Numbers can universally imprint a player into our minds and memories. I look at Carl Crawford’s early years with the Rays wearing the number “8” years,before he switched to “13”. It was like a night and day comparision as he began to sprint out from under a shadow the minutehe put number “13” on his back. Now you know him by his number from a distance and do not have to look at the name blazoned across his shoulders.
I remember an article by ESPN columnist Jim Caple back a few years ago where he remembers a “Seinfeld” episode that showed how a players number can transform into our daily lives and about how synonymous a player and their numbers can become to us ?
” Consider the Seinfeld episode when George Costanza revealed to his fiancé Susan that he planned to name their first child Seven. “Seven Costanza?” Susan replied, “Are you serious?”
Mickeymantle.com We all know the poor George did not stand a chance in that arument and went down on flames. But those numbers do something within us. Those simple cloth numbers. I know as a player I did not want the secondary numbers like “18” or “11”, I wanted that number where I felt safety within, and secure going to battle wearing on my back.That’s right, to me either number “13” or “31” held the powers of the universe plain and simple.
We know that a majority of the baseball world is content with number under 70, but Rays Manager Joe Maddon has worn the number “70” for years and we can not visual;ize him wearing anything else on his back. But the numbers game goes beyond just numbers at times. Most good pitchers would not even consider wearing a single digit number on their backs. But it can go further than that in the realms of good and bad. A number can end up defining a player just by sight.
So as the Rays take the field today at 4 pm in Seattle, think about it for a minute. Could you imagine Evan Longoria not wearing his customary “3”, or even Rays starter Scott Kazmir not wearing number “19” If those number symbolize who they are to you, then you get the idea of this blog. Mention to a Yankee fan the number “4” and you get Lou Gehrig. Mention “24” to a San Francisco Giants fan and you get Willy Mays.

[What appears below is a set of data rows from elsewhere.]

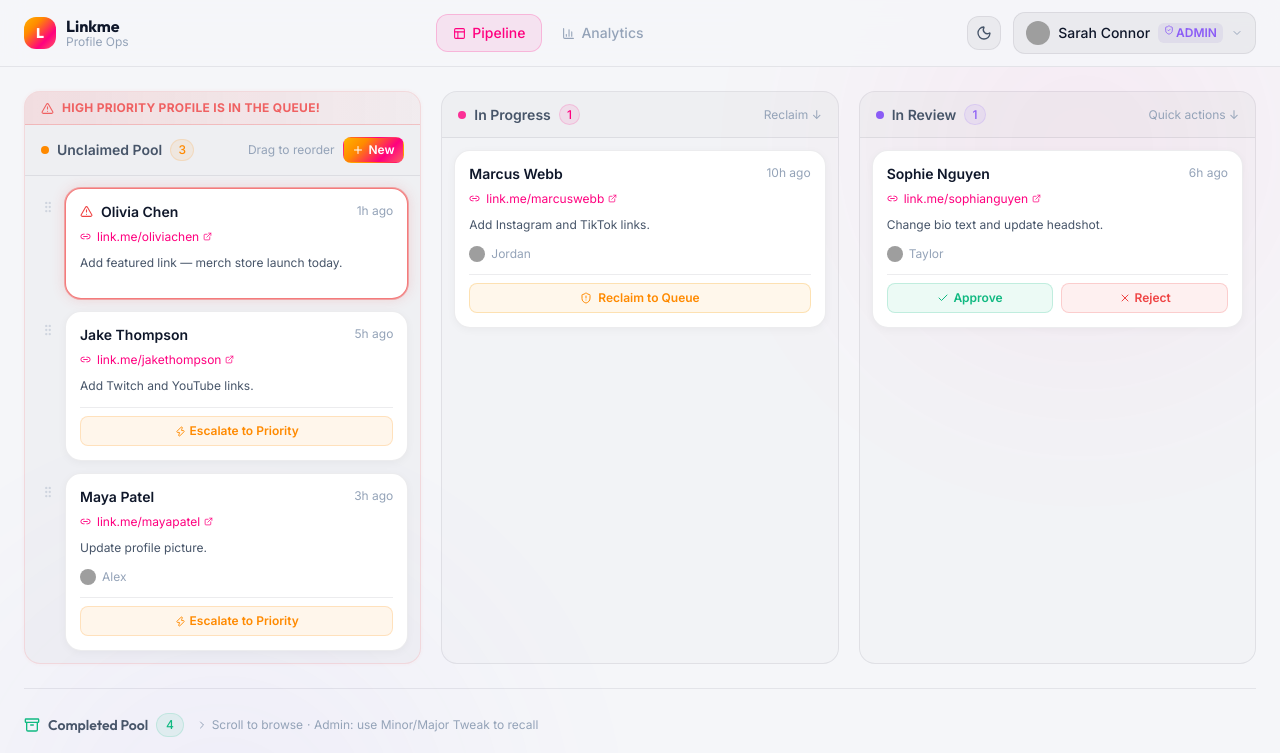
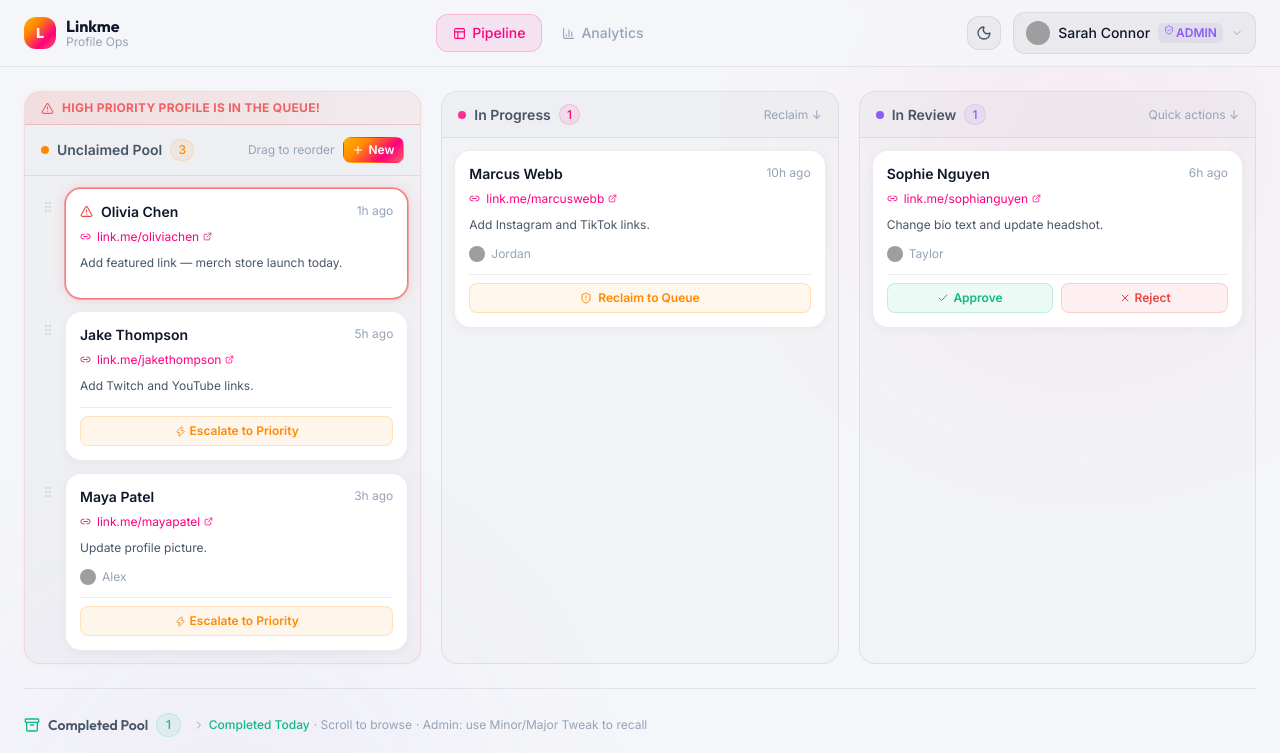
Before and after one commit to Tylor1210/linkme-intops, a React (Vite) app: page / in a window 1280 px wide. Shown: the top 753 px of the page. Built offline with nearby package versions, Linux system fonts and the light colour scheme; grey boxes are pictures that could not be loaded.

Commit message:
Update completed pool sorting to show only today's completed profiles, with a fallback to the last 3 completed profiles

```diff
--- a/src/components/completed/CompletedPool.tsx
+++ b/src/components/completed/CompletedPool.tsx
@@ -6,6 +6,7 @@ import { Archive, ChevronRight } from 'lucide-react';
 
 interface Props {
   tickets: Ticket[];
+  showingTodayOnly: boolean;
   currentUser: User;
   onViewDetails: (id: string) => void;
   onRecallModalOpen: (ticket: Ticket) => void;
@@ -13,7 +14,7 @@ interface Props {
 }
 
 export const CompletedPool: React.FC<Props> = ({
-  tickets, currentUser, onViewDetails, onRecallModalOpen, onRefresh,
+  tickets, showingTodayOnly, currentUser, onViewDetails, onRecallModalOpen, onRefresh,
 }) => {
   const isAdmin = currentUser.role === 'admin';
 
@@ -41,7 +42,10 @@ export const CompletedPool: React.FC<Props> = ({
         </div>
         <div className="flex items-center gap-1 text-xs" style={{ color: 'var(--text-muted)' }}>
           <ChevronRight size={12} />
-          <span>Scroll to browse</span>
+          <span className="font-medium" style={{ color: showingTodayOnly ? 'var(--accent-mint)' : 'var(--text-muted)' }}>
+            {showingTodayOnly ? "Completed Today" : "Recent Fallback (Last 3)"}
+          </span>
+          <span>· Scroll to browse</span>
           {isAdmin && <span>· Admin: use Minor/Major Tweak to recall</span>}
         </div>
       </div>
--- a/src/components/layout/TwoLayerDashboard.tsx
+++ b/src/components/layout/TwoLayerDashboard.tsx
@@ -96,9 +96,21 @@ export const TwoLayerDashboard: React.FC<Props> = ({ currentUser, activeTab }) =
     return t.assignedCreatorId === currentUser.id;
   });
 
-  const completedTickets = tickets
+  const todayStart = new Date();
+  todayStart.setHours(0, 0, 0, 0);
+  const todayStartTs = todayStart.getTime();
+
+  const allCompleted = tickets
     .filter(t => t.stage === 'approved')
     .sort((a, b) => (b.approvedAt ?? 0) - (a.approvedAt ?? 0));
+
+  const completedToday = allCompleted.filter(t => (t.approvedAt ?? 0) >= todayStartTs);
+
+  const completedTickets = completedToday.length > 0
+    ? completedToday
+    : allCompleted.slice(0, 3);
+
+  const showingTodayOnly = completedToday.length > 0;
 
   // ─── Handlers ─────────────────────────────────────────────────────────────
 
@@ -186,6 +198,7 @@ export const TwoLayerDashboard: React.FC<Props> = ({ currentUser, activeTab }) =
       {/* ── BOTTOM LAYER: Completed Pool ────────────────────────────────── */}
       <CompletedPool
         tickets={completedTickets}
+        showingTodayOnly={showingTodayOnly}
         currentUser={currentUser}
         onViewDetails={handleTicketClick}
         onRecallModalOpen={setRecallTicket}
```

Mlb.com The number becomes just as important as what they do on the field or mound. For that number will always symbolize who they are as a player, and what they did while wearing that number. So, you got to wonder, what did Choate and Riggans get for exchanging their jersey numbers with the Rays two veterans. Well, neither are saying right now, but what they did is give their new teammates a sense of comfort and security on their first day on the job.